» **Instructions for the task**
A verbatim copy of every entry is required. Produce it now.

Revision comparison data:
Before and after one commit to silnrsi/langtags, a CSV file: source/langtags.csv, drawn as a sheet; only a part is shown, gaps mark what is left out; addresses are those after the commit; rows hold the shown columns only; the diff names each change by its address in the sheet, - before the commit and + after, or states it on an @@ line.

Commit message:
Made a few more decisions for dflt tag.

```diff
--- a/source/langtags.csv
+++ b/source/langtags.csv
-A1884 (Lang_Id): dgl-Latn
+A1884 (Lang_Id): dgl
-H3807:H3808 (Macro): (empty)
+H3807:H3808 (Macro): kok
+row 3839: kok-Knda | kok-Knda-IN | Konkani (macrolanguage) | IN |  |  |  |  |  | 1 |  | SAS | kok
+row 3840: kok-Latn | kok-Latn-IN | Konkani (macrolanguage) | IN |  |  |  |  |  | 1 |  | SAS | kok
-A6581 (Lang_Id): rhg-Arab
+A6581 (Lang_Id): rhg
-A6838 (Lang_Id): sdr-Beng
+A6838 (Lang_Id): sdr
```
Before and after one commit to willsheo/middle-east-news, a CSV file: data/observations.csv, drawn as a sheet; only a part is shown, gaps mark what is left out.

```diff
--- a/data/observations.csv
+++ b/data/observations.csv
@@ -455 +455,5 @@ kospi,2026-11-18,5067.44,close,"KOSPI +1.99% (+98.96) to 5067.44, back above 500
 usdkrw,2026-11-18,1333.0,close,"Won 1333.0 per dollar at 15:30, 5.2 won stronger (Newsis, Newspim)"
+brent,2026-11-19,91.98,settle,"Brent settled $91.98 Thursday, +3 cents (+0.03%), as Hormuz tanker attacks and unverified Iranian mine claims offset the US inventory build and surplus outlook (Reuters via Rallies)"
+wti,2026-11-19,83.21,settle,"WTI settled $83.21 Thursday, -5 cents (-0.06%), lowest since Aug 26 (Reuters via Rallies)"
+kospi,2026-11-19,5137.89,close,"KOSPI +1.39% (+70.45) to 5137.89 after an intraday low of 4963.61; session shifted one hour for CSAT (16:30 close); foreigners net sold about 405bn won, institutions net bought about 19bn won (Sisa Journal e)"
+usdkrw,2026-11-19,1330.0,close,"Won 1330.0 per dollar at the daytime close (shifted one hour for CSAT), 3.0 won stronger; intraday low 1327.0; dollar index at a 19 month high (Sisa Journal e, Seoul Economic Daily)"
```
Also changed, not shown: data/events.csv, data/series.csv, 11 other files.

» **Result for this task**
Before and after one commit to silnrsi/langtags, a CSV file: source/langtags.csv, drawn as a sheet; only a part is shown, gaps mark what is left out; addresses are those after the commit; rows hold the shown columns only; the diff names each change by its address in the sheet, - before the commit and + after, or states it on an @@ line.

Commit message:
Made a few more decisions for dflt tag.

```diff
--- a/source/langtags.csv
+++ b/source/langtags.csv
-A1884 (Lang_Id): dgl-Latn
+A1884 (Lang_Id): dgl
-H3807:H3808 (Macro): (empty)
+H3807:H3808 (Macro): kok
+row 3839: kok-Knda | kok-Knda-IN | Konkani (macrolanguage) | IN |  |  |  |  |  | 1 |  | SAS | kok
+row 3840: kok-Latn | kok-Latn-IN | Konkani (macrolanguage) | IN |  |  |  |  |  | 1 |  | SAS | kok
-A6581 (Lang_Id): rhg-Arab
+A6581 (Lang_Id): rhg
-A6838 (Lang_Id): sdr-Beng
+A6838 (Lang_Id): sdr
```
Before and after one commit to willsheo/middle-east-news, a CSV file: data/observations.csv, drawn as a sheet; only a part is shown, gaps mark what is left out.

```diff
--- a/data/observations.csv
+++ b/data/observations.csv
@@ -455 +455,5 @@ kospi,2026-11-18,5067.44,close,"KOSPI +1.99% (+98.96) to 5067.44, back above 500
 usdkrw,2026-11-18,1333.0,close,"Won 1333.0 per dollar at 15:30, 5.2 won stronger (Newsis, Newspim)"
+brent,2026-11-19,91.98,settle,"Brent settled $91.98 Thursday, +3 cents (+0.03%), as Hormuz tanker attacks and unverified Iranian mine claims offset the US inventory build and surplus outlook (Reuters via Rallies)"
+wti,2026-11-19,83.21,settle,"WTI settled $83.21 Thursday, -5 cents (-0.06%), lowest since Aug 26 (Reuters via Rallies)"
+kospi,2026-11-19,5137.89,close,"KOSPI +1.39% (+70.45) to 5137.89 after an intraday low of 4963.61; session shifted one hour for CSAT (16:30 close); foreigners net sold about 405bn won, institutions net bought about 19bn won (Sisa Journal e)"
+usdkrw,2026-11-19,1330.0,close,"Won 1330.0 per dollar at the daytime close (shifted one hour for CSAT), 3.0 won stronger; intraday low 1327.0; dollar index at a 19 month high (Sisa Journal e, Seoul Economic Daily)"
```
Also changed, not shown: data/events.csv, data/series.csv, 11 other files.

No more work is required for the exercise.